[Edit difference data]
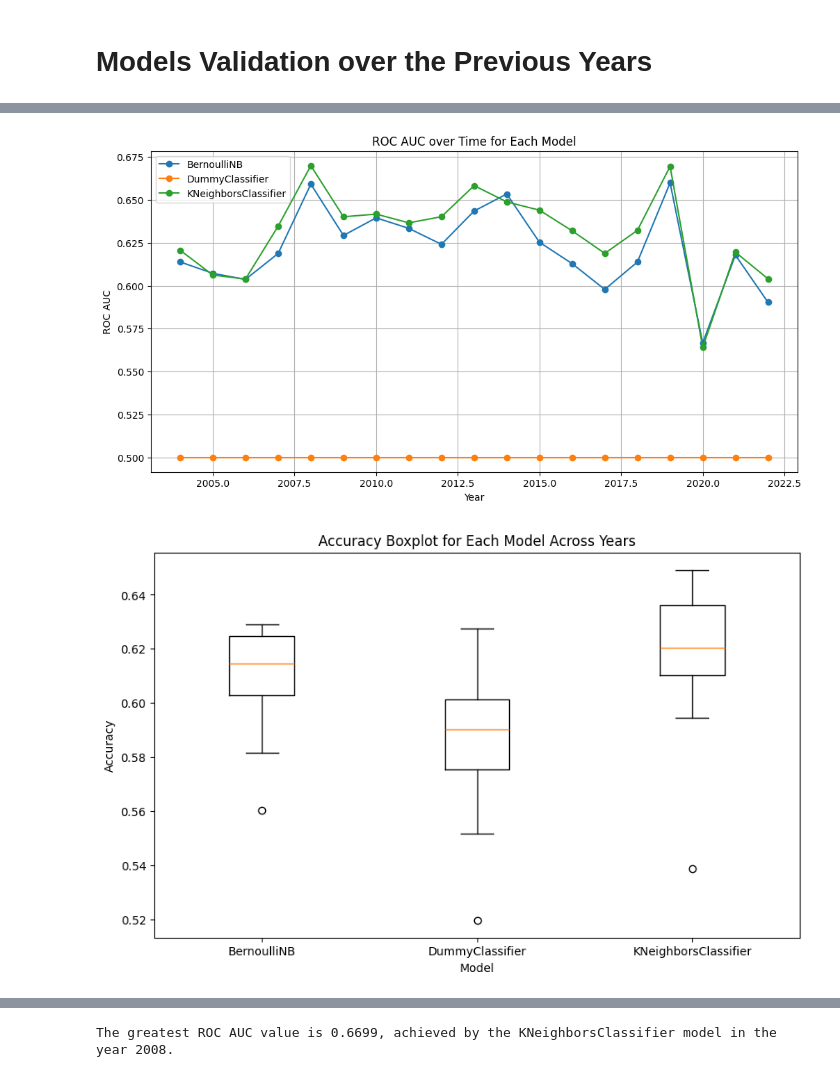
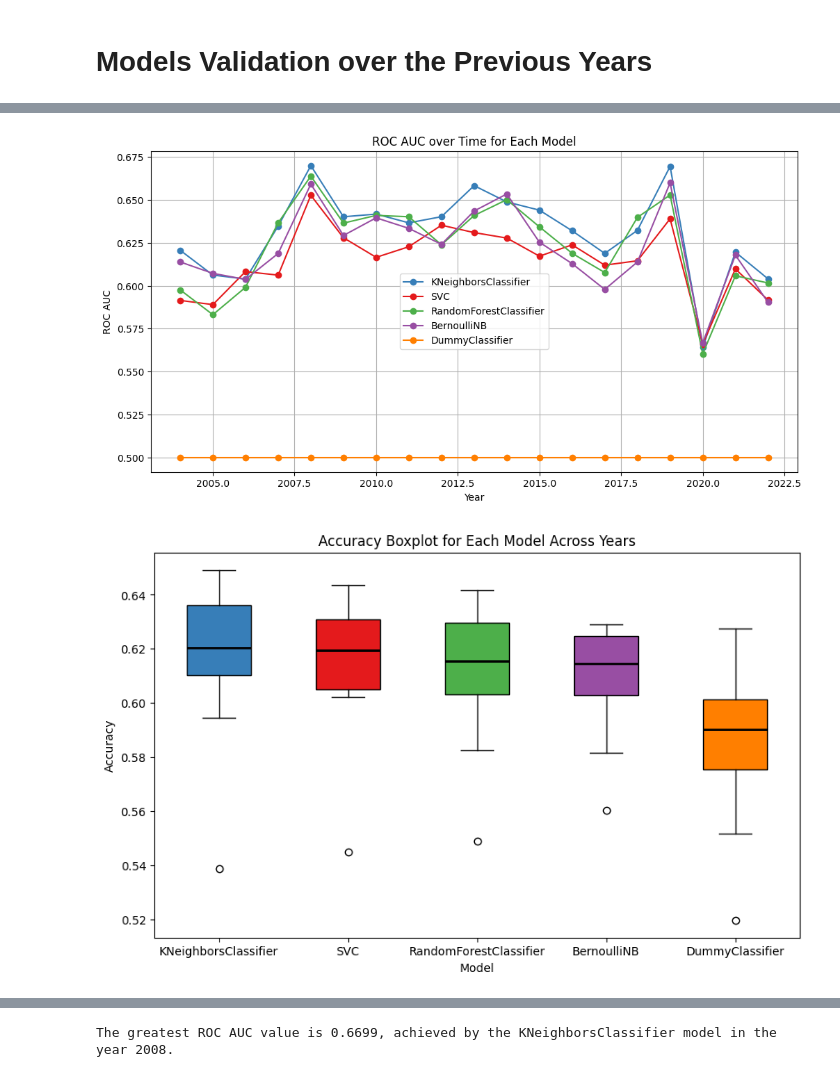
Before and after one commit to giovanni-lucarelli/basket, a Jupyter notebook: main.ipynb, the cells around one changed output, grey strips where cells are left out. Cells and saved outputs as stored; diff of their text form; code cells hidden in the pictures.

```diff
--- a/main.ipynb
+++ b/main.ipynb
@@ -399,7 +473,7 @@ with open('all_metrics.json', 'w') as f:
 Save only the main metrics on a `.txt` file, helpful for the report.
 # %%
 # Extract the required metrics
-metrics_to_save = {model: {metric: values[metric] for metric in ["accuracy", "precision_recall_auc", "roc_auc"]} for model, values in all_metrics.items()}
+metrics_to_save = {model: {metric: values[metric] for metric in ["accuracy", "precision_recall_auc", "roc_auc", "f1"]} for model, values in all_metrics.items()}
 
 # Save to a text file
 with open('model_metrics.txt', 'w') as f:
@@ -413,11 +487,11 @@ with open('model_metrics.txt', 'w') as f:
 # %%
 # List of models
 models = [
-    # RandomForestClassifier(random_state=42, n_estimators=300, max_depth=20),
+    RandomForestClassifier(random_state=42, n_estimators=300, max_depth=20),
     BernoulliNB(),
     DummyClassifier(),
     KNeighborsClassifier(n_neighbors=160, weights='uniform', metric='manhattan'),
-    # SVC(probability=True)
+    SVC(probability=True)
 ]
 
 century_metrics = {}
@@ -477,18 +563,27 @@ KNeighborsClassifier - Training in year 2022
 # %%
+color_map2 = {
+    'SVC': palette[0],
+    'KNeighborsClassifier': palette[1],
+    'RandomForestClassifier': palette[2],
+    'BernoulliNB': palette[3],
+    'DummyClassifier': palette[4]
+}
+
 # plot for each model the accuracy as function of year
+
 
 plt.figure(figsize=(12, 6))
 
-for model_name, years in century_metrics.items():
+for model_name, years in sorted_century_metrics.items():
     years_list = sorted(years.keys())  # Sort the years for proper plotting
     accuracies = [years[year]['accuracy'] for year in years_list]
-    plt.plot(years_list, accuracies, marker='o', linestyle='-', label=model_name)
+    plt.plot(years_list, accuracies, marker='o', linestyle='-', label=model_name, color=color_map2[model_name])
 
 plt.xlabel("Year")
 plt.ylabel("Accuracy")
 plt.title("Model Accuracy over Time")
 plt.legend()
 plt.grid(True)
-# plt.savefig('/content/accuracy_over_time.pdf')
+plt.savefig('accuracy_over_time.pdf')
 plt.show()
 # %% [output]
@@ -497,36 +592,45 @@ plt.show()
 # plot for each model the accuracy as function of year
 plt.figure(figsize=(12, 6))
 
-for model_name, years in century_metrics.items():
+for model_name, years in sorted_century_metrics.items():
     roc_aucs = [metrics['roc_auc'] for year, metrics in years.items()]
     years_list = list(years.keys())  # Convert dictionary keys to a list
-    plt.plot(years_list, roc_aucs, label=model_name, marker='o')
+    plt.plot(years_list, roc_aucs, label=model_name, marker='o', color=color_map2[model_name])
 
 plt.xlabel('Year')
 plt.ylabel('ROC AUC')
 plt.title('ROC AUC over Time for Each Model')
 plt.legend()
 plt.grid(True)
-# plt.savefig('/content/roc_auc_over_time.pdf')
+plt.savefig('roc_auc_over_time.pdf')
 plt.show()
 # %% [output]
-[figure, old version]
+[figure, new version]
 # %%
 # Extract accuracy for each model and year
 accuracy_data = {}
-for model_name, years in century_metrics.items():
+for model_name, years in sorted_century_metrics.items():
     accuracy_data[model_name] = [metrics['accuracy'] for metrics in years.values()]
 
+# Define the properties for the median line
+medianprops = dict(color='black', linewidth=2)
 # Create the boxplot
 plt.figure(figsize=(10, 6))
-plt.boxplot(accuracy_data.values(), labels=accuracy_data.keys())
+# Create the boxplot with patch_artist=True
+boxplot = plt.boxplot(accuracy_data.values(), labels=accuracy_data.keys(), patch_artist=True, medianprops=medianprops)
+
+# Apply colors to each box
+for patch, model in zip(boxplot['boxes'], accuracy_data.keys()):
+    patch.set_facecolor(color_map2[model])
+
+# plt.boxplot(accuracy_data.values(), labels=accuracy_data.keys(), boxprops=boxprops_list)
 plt.xlabel('Model')
 plt.ylabel('Accuracy')
 plt.title('Accuracy Boxplot for Each Model Across Years')
-# plt.savefig('/content/acc_boxplot.pdf')
+plt.savefig('acc_boxplot.pdf')
 plt.show()
 # %% [output]
-[figure, old version]
+[figure, new version]
 # %%
 '''
 TODO (eventually):
```
Also changed, not shown: parts of 24 cells of this notebook, 7 other files.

**INSTRUCTIONS FOR THE TASK:** Within the records above, how many lines include the word "keys"? Only the number is wanted.

**REPLY:** 6